• _Exercise instructions_:
Search the listing below for the word "version" and copy each line that holds it.

Top of Data

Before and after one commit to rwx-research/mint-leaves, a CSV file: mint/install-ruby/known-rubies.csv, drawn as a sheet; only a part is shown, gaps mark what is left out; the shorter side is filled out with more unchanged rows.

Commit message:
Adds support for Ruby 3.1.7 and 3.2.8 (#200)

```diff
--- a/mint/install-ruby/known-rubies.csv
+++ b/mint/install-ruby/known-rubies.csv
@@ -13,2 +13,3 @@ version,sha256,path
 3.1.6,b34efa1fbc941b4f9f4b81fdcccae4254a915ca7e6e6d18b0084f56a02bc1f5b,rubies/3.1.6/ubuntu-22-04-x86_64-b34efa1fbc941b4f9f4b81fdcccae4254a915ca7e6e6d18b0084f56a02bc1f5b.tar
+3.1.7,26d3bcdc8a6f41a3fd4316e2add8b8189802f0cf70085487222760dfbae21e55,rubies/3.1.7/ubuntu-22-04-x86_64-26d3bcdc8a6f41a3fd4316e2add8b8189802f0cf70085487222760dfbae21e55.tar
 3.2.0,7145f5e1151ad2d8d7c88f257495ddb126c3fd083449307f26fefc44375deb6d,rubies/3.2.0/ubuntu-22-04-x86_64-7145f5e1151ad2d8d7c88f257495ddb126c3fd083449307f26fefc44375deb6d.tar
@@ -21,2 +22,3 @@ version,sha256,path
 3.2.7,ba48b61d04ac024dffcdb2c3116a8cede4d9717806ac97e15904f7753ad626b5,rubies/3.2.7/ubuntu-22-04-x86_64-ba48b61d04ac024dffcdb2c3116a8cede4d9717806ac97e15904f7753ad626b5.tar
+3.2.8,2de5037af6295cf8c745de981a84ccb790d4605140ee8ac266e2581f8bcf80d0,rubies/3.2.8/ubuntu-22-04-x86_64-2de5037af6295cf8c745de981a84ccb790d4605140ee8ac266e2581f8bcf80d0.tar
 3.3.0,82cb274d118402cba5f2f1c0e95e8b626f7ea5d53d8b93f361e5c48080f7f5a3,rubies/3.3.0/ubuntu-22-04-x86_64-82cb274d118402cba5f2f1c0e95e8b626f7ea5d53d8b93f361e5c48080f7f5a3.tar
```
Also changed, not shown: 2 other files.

Bottom of Data

• _Reply to the task_:
@@ -13,2 +13,3 @@ version,sha256,path
@@ -21,2 +22,3 @@ version,sha256,path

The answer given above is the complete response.